built into halakhah for responding to abuses of the legal system (shelo
y’hei chotei niscar). We were particularly interested in discovering
whether those procedures were still available for creative use by rabbinic
decisors or whether they could only be used in cases identical to those
in which earlier authorities had applied them.
A second topic the morning shiur covered was
the rule that a twice-widowed woman (katlanit) is either discouraged or
forbidden from remarrying owing to the presumption that marriage to her
will shorten the prospective groom’s life. We noted that the halakhah
follows the position that this concern is astrologically based, and also
that this rule’s impact is greatly affected by changes in lifespan.
We studied the striking position of Rambam, who openly declares (in a responsum,
but not in his Code) this a rule better honored in the breach than in the
observance, then surveyed a range of practical decisions from medieval
through contemporary authorities. Throughout, we asked ourselves
how we should deal with a halakhah seemingly based on premises we disagreed
with empirically, especially when that halakhah has direct negative impact
on fellow human beings.
At the conclusion of the program several participants
wrote a full responsum to a detailed hypothetical case involving these
issues. The goal of the exercise was to both concretize and
humanize the issues involved, and simultaneously to cause reflection on
all the factors involved in writing and deciding halakhah generally.
Other learning projects included studying various
responsa on morally difficult contemporary issues, such as abortion of
fetuses diagnosed with serious or terminal illnesses, R. Z. H. Chajes’
book Darkei Horaah on the relationship of codified halakhah, caselaw, and
popular practice, Nechamah Liebowitz zt”l’s worksheets on the weekly

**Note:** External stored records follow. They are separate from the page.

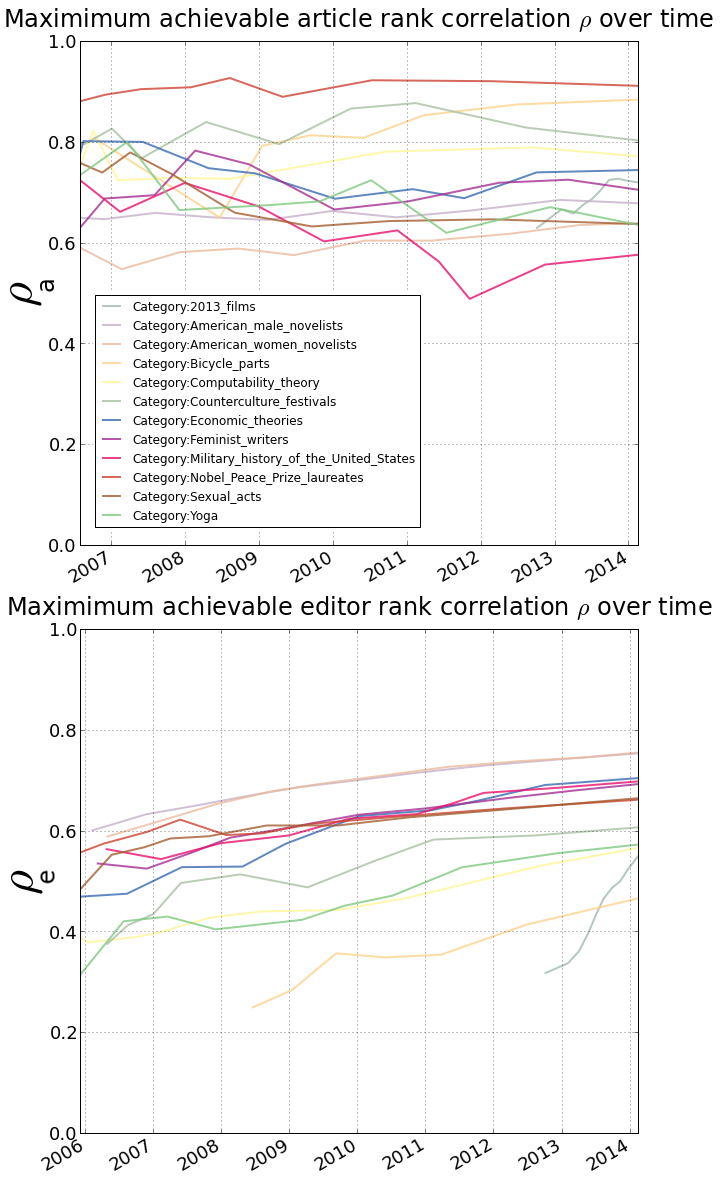
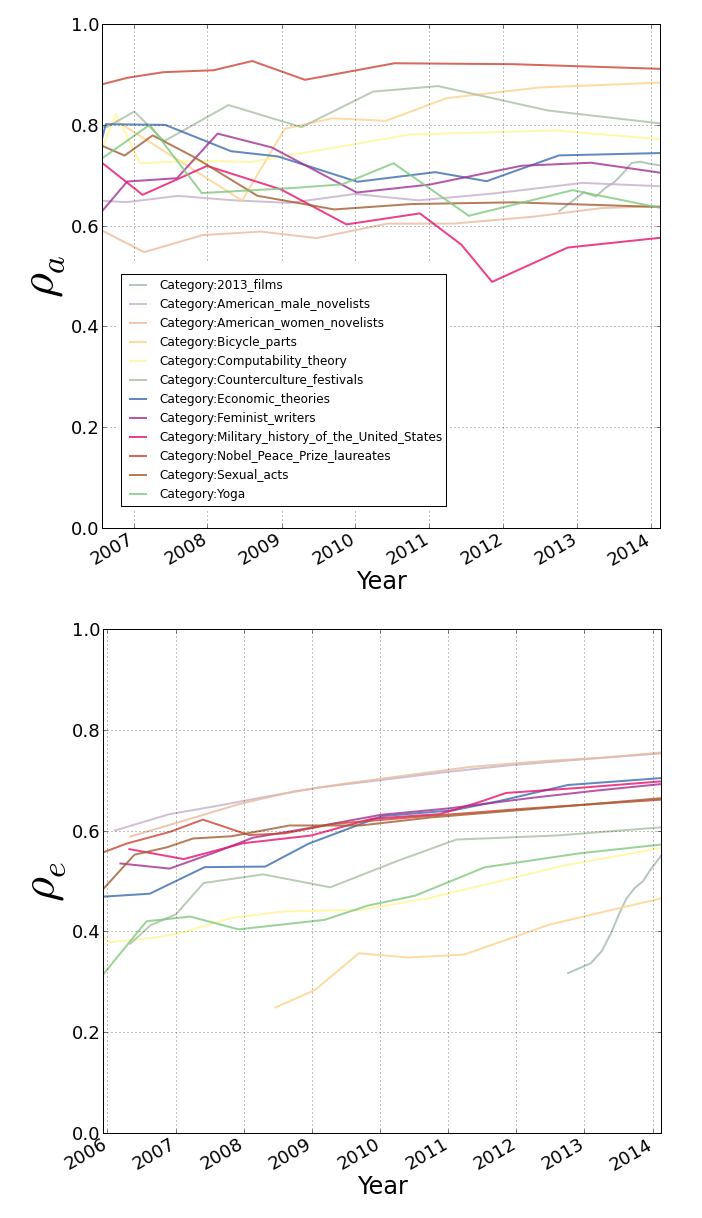
incorportaed alpha 0 results

diff --git a/paper/sections/results.tex b/paper/sections/results.tex
@@ -1,14 +1,14 @@
 \section{Results}
-For country-product bi-partite networks,  Caldarelli et al. \cite{caldarelli2012network} found that the ranking of countries correlates reasonably well with their ranking in terms of GDP, after calibration of $\alpha$ and $\beta$ (Pearson correlation $\approx 0.4$ for $\alpha \approx 1.1$ and $\beta \approx 0.8$). Similarly, we studied the correlations of the editors/articles ranking model with grand-truth exogenous values. We studied how these correlations evolve as more edits are contributed to a category of Wikipedia articles. Finally, we investigated the values of calibrated $\alpha$ and $\beta$ in the context of Wikipedia open collaboration.
+For country-product bi-partite networks,  Caldarelli et al. \cite{caldarelli2012network} found that the ranking of countries correlates reasonably well with their ranking in terms of GDP, after calibration of $\alpha$ and $\beta$ (Spearman correlation $\approx 0.4$ for $\alpha \approx 1.1$ and $\beta \approx 0.8$). Similarly, we studied the correlations of the editors/articles ranking model with grand-truth exogenous values. We studied how these correlations evolve as more edits are contributed to a category of Wikipedia articles. Finally, we investigated the values of calibrated $\alpha$ and $\beta$ in the context of Wikipedia open collaboration.
 
-Figure \ref{fig:rhotime} shows the evolution of the rank correlation (Spearman $\rho$) between $\mathbf{w}^*_e$ and $\mathbf{v}_e$, and $\mathbf{w}^*_a$ and $\mathbf{v}_a$ respectively, as a function of time for each of the ten categories ($\alpha$ and $\beta$ are calibrated for each category and each snapshot so that maximum correlation is found). The maximum rank correlation is obtained by a grid seach, and then visualization drawing a contour around the areas in the top 95th percentile.
+Figure \ref{fig:rhotime} shows the evolution of the maximum achievable rank correlation (Spearman $\rho$) between $\mathbf{w}^*_a$ and $\mathbf{v}_a$ and $\mathbf{w}^*_e$ and $\mathbf{v}_e$, respectively, as a function of time for each of the ten categories.  The maximum rank correlation is obtained by a grid search, and then visualization drawing a contour around the areas in the top 95th percentile.
 The correlations are generally quite high ( $ 0.46 < \rho_e < 0.75$ with $\langle \rho_e\rangle = 0.64$ for editors and $0.57 < \rho_a < 0.91$ with $\langle \rho_a\rangle = 0.72$ ). Yet the rank correlations of editors remain overall smaller than rank correlations obtained for articles. This difference might be due to the roughness of the grand truth for editors $v_e$, expressed in labor-hours, compared to the quality of $v_a$, which is an aggregate measure of five precise quality metrics. Nevertheless, the correlation of editors' ranking with $v_e$ increases: $\rho_e$ exhibits a convex increase over time, suggesting that it takes time (i.e., lots of edits) to capture well the expertise of editors as well as for editors. 
 
 
  \begin{figure}[!t]
  \centering
 \includegraphics[width=0.9\columnwidth]{Figures/rho_combined.png}.
-\caption{Evolution of Spearman $\rho$ rank correlations between the ranking obtained from the calibrated model and the grand-truth values for each category and for editors (upper panel)  and articles (lower panel). The correlations are generally quite high : $ 0.46 < \rho_e < 0.75$ with $\langle \rho_e\rangle = 0.64$ for editors and $0.57 < \rho_a < 0.91$ with $\langle \rho_a\rangle = 0.72$. $\rho_{a}$  is stable over time, which means that the quality of articles can be pretty well captured early on by the model. However, $\rho_e$ exhibits a convex increase over time, suggesting that it takes time (i.e., lots of edits) to capture well the expertise of editors.{\it [please add a label for the x-axis (i.e., Time [years]) and change $\rho$ into $\rho_e$ and $\rho_a$ respectively. You can remove the titles above the  plots]}}
+\caption{Evolution of Spearman $\rho$ rank correlations between the ranking obtained from the calibrated model and the grand-truth values for each category and for editors (upper panel)  and articles (lower panel). The correlations are generally quite high : $ 0.46 < \rho_e < 0.75$ with $\langle \rho_e\rangle = 0.64$ for editors and $0.57 < \rho_a < 0.91$ with $\langle \rho_a\rangle = 0.72$. $\rho_{a}$  is stable over time, which means that the quality of articles can be pretty well captured early on by the model. However, $\rho_e$ exhibits a convex increase over time, suggesting that it takes time (i.e., lots of edits) to capture well the expertise of editors.}
  \label{fig:rhotime}
  \end{figure}
 
@@ -16,12 +16,39 @@ The correlations are generally quite high ( $ 0.46 < \rho_e < 0.75$ with $\langl
 
 We now turn to the values of $\alpha$ and $\beta$ for which best correlation is achieved.  
 
-With regards to \eqref{eqsim}, we can see the similarity of $w^*$ is related to the product of two expressions. Values of $\alpha$ and $\beta$ can make the one of the product approach one or and so the other parameter may dominate {\bf [fix this sentence]} . In the article plot of Figure \ref{fig:landscape} our solution spaces moves linearly from $ \beta < 1 , \alpha \approx 0$ meaning that successful articles are largely uninfluenced by quality of the work its editors do elsewhere. For editors, on the other hand there is a more complex spectrum of interpretations. Roughly we find a maxmizing area bounded $ -2  <\alpha < 1 , 0 < \beta > 2 $. This means that good editors are charaterized minorly by the quality of the articles they've contributed to and partly by the size of their touched articles portfolio, or in the case that alpha becomes negative that contributed-to aritcle quality is supremely important that touching many articles is anti-important.
+With regards to \eqref{eqsim}, we can see the similarity of $w^*$ is related to the product of two expressions. Consider he limit as either $\alpha$ or $\beta$ approach $0$ independently, if one expression becomes unity, then the other expression dominates. In the article plot of Figure \ref{fig:landscape} our solution spaces moves linearly from $ \beta < 1 , \alpha \approx 0$ meaning that successful articles are largely uninfluenced by quality of the work its editors do elsewhere. This "spine" at $alpha = 0$ is a common feature in all our categories.
+ For editors, on the other hand there is a more complex spectrum of interpretations. In  \ref{fig:landscape}, we find a maximizing area roughly bounded $ -2  <\alpha < 1 , 0 < \beta > 2 $. This means that fit editors are characterized by a the spectrum defined by the extremes (i) minorly by the quality of the articles they've contributed to and partly by the size of their touched articles portfolio, or in the case that alpha becomes negative that contributed-to aritcle quality is supremely important that touching many articles is anti-important.
 
+The question remains if the intersection of the solution spaces for $\rho_a$ and $\rho_e$ is nonempty. That is whether the we can find values of $\alpha$ and $\beta$ for to which our editor ranking and article ranking are simultaneously optimized. We exploit two empirical facts from our data: the clear signal from article rankings that $alpha = 0$, and that for editor rankings the 95\textsuperscript{th} percentile maximizing boundary always includes values at $\alpha = 0$. Therefore, with $\alpha = 0$, we solve $\beta$ in the editor ranking that maximizes $\rho_e$, and thus $\rho_a$ simultaneously. 
 
-Figure \ref{fig:ladndscape} shows typical landscapes of correlation as a function of $\alpha$ and $\beta$ for editors and articles. It appears that there is no single value of $\alpha$ and $\beta$ for best correlation, but rather some areas (showed by the contour line on Figure \ref{fig:landscape} as the 95th percentile of the rank correlation).
+In \ref{landscape} the simultaneous maximizing solution exists at the $\alpha = 0, \beta \approx 0.7$. This means that article ubiquity is more important than editor prolific output, in ranking editors and articles.
 
-The question remains if the intersection of the solution spaces for $\rho_a$ and $\rho_e$ is nonempty. That is whether the we can find values of $\alpha$ and $\beta$ for to which our editor ranking and article ranking are simultaneously optimized. In \ref{landscape} such simultaneous optimizing solution space exists at the $\alpha \approx 0$ $\beta \approx 0.8$ Which is when article ubiquity is more important than editor prolific output.
+\ref{tab:maxbeta} lists each category by its maximizing $\beta$ value.. Recall higher $\beta$ indicates the importance of article ubiquity. Noting that \eqref{eqsim} has a singularity at $\beta = 1$ we see that if $\beta > 1$ we actually enter into the symmetric reflection of the plot where the sign of our correlations is reverse. Since the magnitude of the anti-correlation is equal along the $\alpha = 0$ spine, this is not a problem.
+We also find, as in the first two entries of \ref{tab:maxbeta}, that a maximizing $\beta$ may be $0$, in this case, the original \cite{hidalgo2009} algorithm would be just as predictive. 
+
+\begin{table}
+\end{table}
+\begin{tabular}{lll}
+\toprule
+                                       Category &   Spearman $\rho$ &  $\beta$ \\
+\midrule
+                         Bicycle parts &  0.8953 &     0 \\
+ Military history of the US &  0.5767 &     0 \\
+                  Computability theory &  0.7748 &  0.32 \\
+               American male novelists &  0.6729 &   0.4 \\
+                            2013 films &  0.7220 &  0.48 \\
+                     Economic theories &  0.7382 &  0.48 \\
+              American women novelists &  0.6304 &  0.64 \\
+                      Feminist writers &  0.7036 &  0.72 \\
+                                  Yoga &  0.6355 &  1.12 \\
+           Nobel Peace Prize laureates &  0.9096 &   1.2 \\
+              Counterculture festivals &  0.8031 &  1.36 \\
+                           Sexual acts &  0.6341 &  1.52 \\
+\bottomrule
+\end{tabular}
+\caption{Maximizing values of $\beta$ when $\alpha = 0$, sorted by $\beta$.}
+\label{tab:maxbeta}
+\end{table}
 
 \begin{figure}[!t]
 \centering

Torah portion, and guest lectures on halakhic solutions to difficult divorce
cases and on the fine line separating cleverness from abuse in the utilization
of halakhic loopholes.